Adjusted return or “Claim”, after filling in your identifying information, you are asked to select your process. “Adjusted employment tax return:”
If you owe money to IRS, you will make a payment as you file Form 941-X.
If the IRS owes you money, you’ll include the amount in the “Total deposits” (line 11) on your current quarter’s 941. However, you won’t have to attach the 941-X to that 941.
“Claim:” If the IRS owes you money, it will issue a refund of the amount it owes you. Or, if IRS had sent you a balance due notice for that same quarter, it will apply the amount against that balance.
Crucial timing for an “adjusted return”, If the IRS owes you money and you want to use the adjusted return process (applying the amount as a deposit on a Form 941), IRS advises you to file the 941-X in the first two months of a quarter.
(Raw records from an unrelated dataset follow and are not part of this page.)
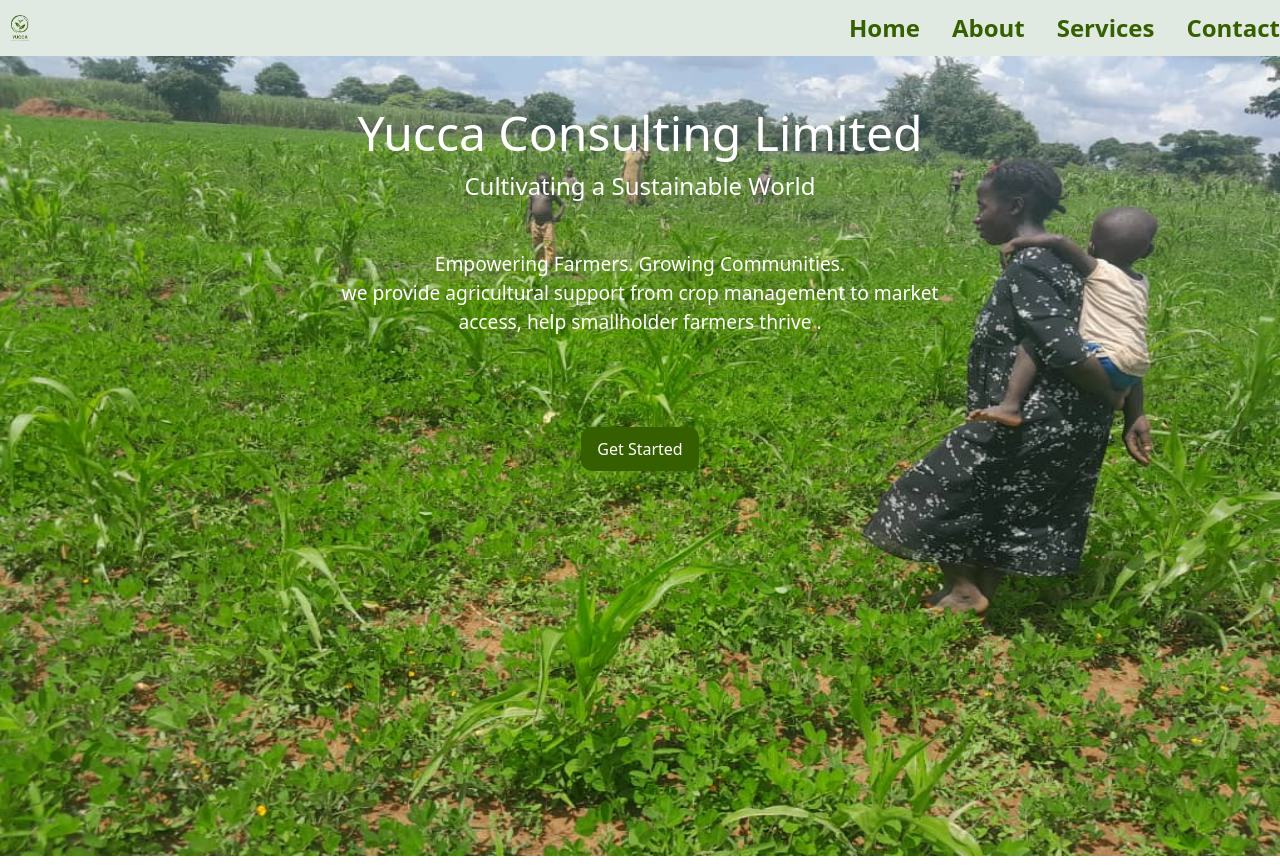
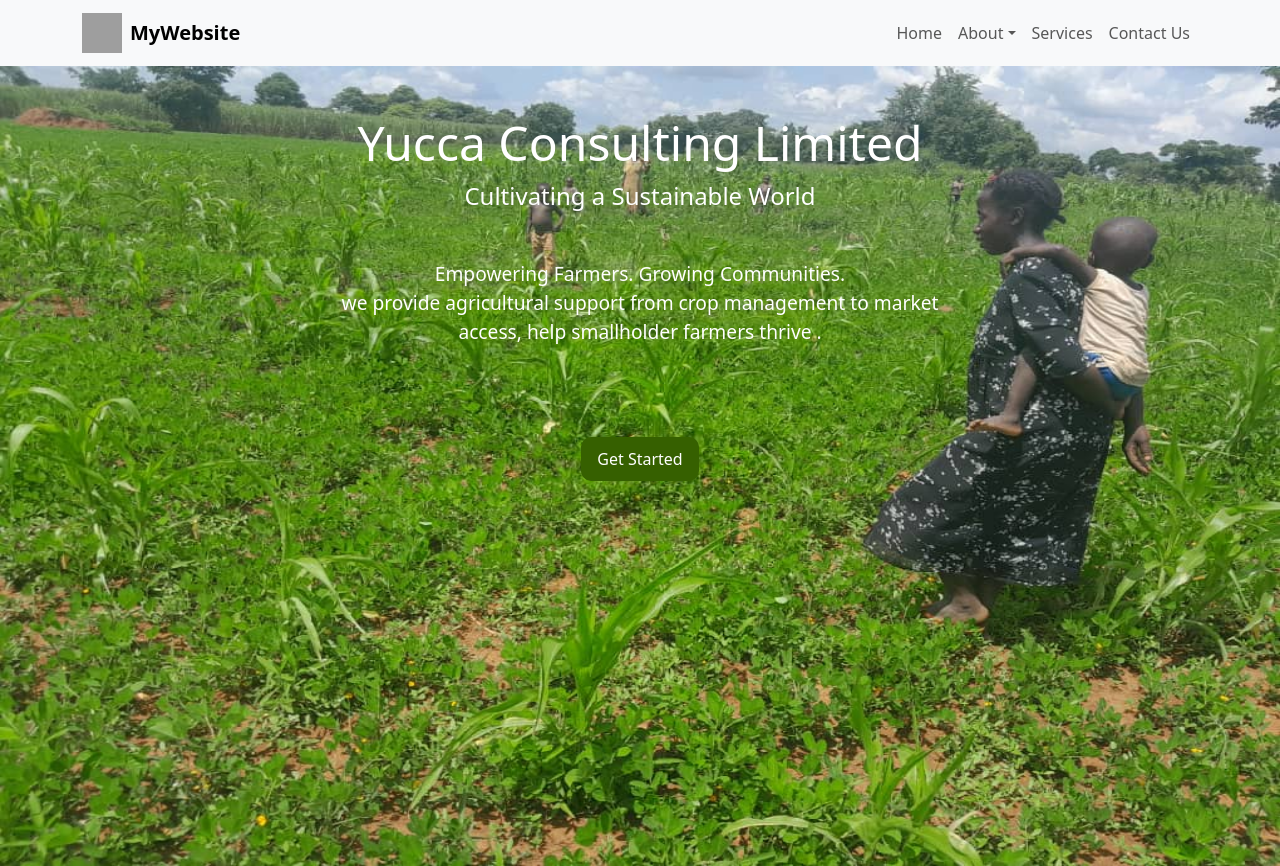
Before and after one commit to AISHANALWEYISO/admin1, a React (Create React App) app: page / in a window 1280 px wide. Built offline with nearby package versions, Linux system fonts and the light colour scheme; grey boxes are pictures that could not be loaded.

Commit message:
Updated navbar

```diff
--- a/src/components/nav.js
+++ b/src/components/nav.js
@@ -1,24 +1,69 @@
+// import React from 'react';
+// import '../styles/nav.css';
+// import logo from '../images/logo.png'
+// import { Link } from 'react-router-dom';
+
+// function Navbar() {
+//   return (
+//     <nav className="navbar">
+
+//        <img
+//           src={logo}
+//           alt="Yucca Logo"     style={{ height: '40px', width: 'auto', marginRight: '100px' }}
+//         />
+//       <ul className="navbar-links">
+//         <li><Link to="/">Home</Link></li>
+//         <li><Link to="/about">About</Link></li>
+//         <li><a href="/services">Services</a></li>
+//         <li><a href="/contact">Contact</a></li>
+//       </ul>
+//     </nav>
+//   );
+// }
+
+// export default Navbar;
+
 import React from 'react';
-import '../styles/nav.css';
-import logo from '../images/logo.png'
+import { Navbar, Nav, Container, NavDropdown } from 'react-bootstrap';
 import { Link } from 'react-router-dom';
+import logo from './assets/logo.png'; // Adjust path as needed
 
-function Navbar() {
+const NavbarComponent = () => {
   return (
-    <nav className="navbar">
+    <Navbar bg="light" expand="lg" sticky="top">
+      <Container>
+        {/* Logo and Brand */}
+        <Navbar.Brand as={Link} to="/" className="d-flex align-items-center">
+          <img
+            src={logo}
+            alt="Logo"
+            width="40"
+            height="40"
+            className="d-inline-block align-top me-2"
+          />
+          <span className="fw-bold">MyWebsite</span>
+        </Navbar.Brand>
 
-       <img
-          src={logo}
-          alt="Yucca Logo"     style={{ height: '40px', width: 'auto', marginRight: '100px' }}
-        />
-      <ul className="navbar-links">
-        <li><Link to="/">Home</Link></li>
-        <li><Link to="/about">About</Link></li>
-        <li><a href="/services">Services</a></li>
-        <li><a href="/contact">Contact</a></li>
-      </ul>
-    </nav>
+        {/* Mobile Toggle */}
+        <Navbar.Toggle aria-controls="main-navbar" />
+        <Navbar.Collapse id="main-navbar">
+          <Nav className="ms-auto">
+            <Nav.Link as={Link} to="/">Home</Nav.Link>
+
+            <NavDropdown title="About" id="about-dropdown">
+              <NavDropdown.Item as={Link} to="/story">Our Story</NavDropdown.Item>
+              <NavDropdown.Item as={Link} to="/team">Our Team</NavDropdown.Item>
+              <NavDropdown.Item as={Link} to="/products">Products</NavDropdown.Item>
+              <NavDropdown.Item as={Link} to="/partners">Our Partners</NavDropdown.Item>
+            </NavDropdown>
+
+            <Nav.Link as={Link} to="/services">Services</Nav.Link>
+            <Nav.Link as={Link} to="/contact">Contact Us</Nav.Link>
+          </Nav>
+        </Navbar.Collapse>
+      </Container>
+    </Navbar>
   );
-}
+};
 
-export default Navbar;
+export default NavbarComponent;
```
This will give IRS enough time to process the 941-X and post the credit before you file the 941. For example, if in December 2009 you discover IRS owes you money, and you want to use the adjusted return process, you should wait until January 2010 to file Form 941-X and record the credit as a “deposit” on the 941 for the first quarter of 2010.
Corrections in both directions for one quarter, If, for one quarter, you owe money to IRS (e.g., income tax withholding), and IRS owes you money (e.g., social security tax), it’s a little more complicated.
> Use the adjusted return process if the net of the corrections is that you owe IRS, or if the net result is that IRS owes you and you want to apply the credit to your next 941. (Interestingly, you cannot “claim” a refund, even if the net result is that IRS owes you.)
> Or, file two separate Forms 941-X. Use the adjust-ed return process for the amount you owe IRS (and make a payment). Use the claim process for the amount IRS owes you (and IRS will send a refund). Be sure to also see the new expanded instructions for this form, which include lots of examples.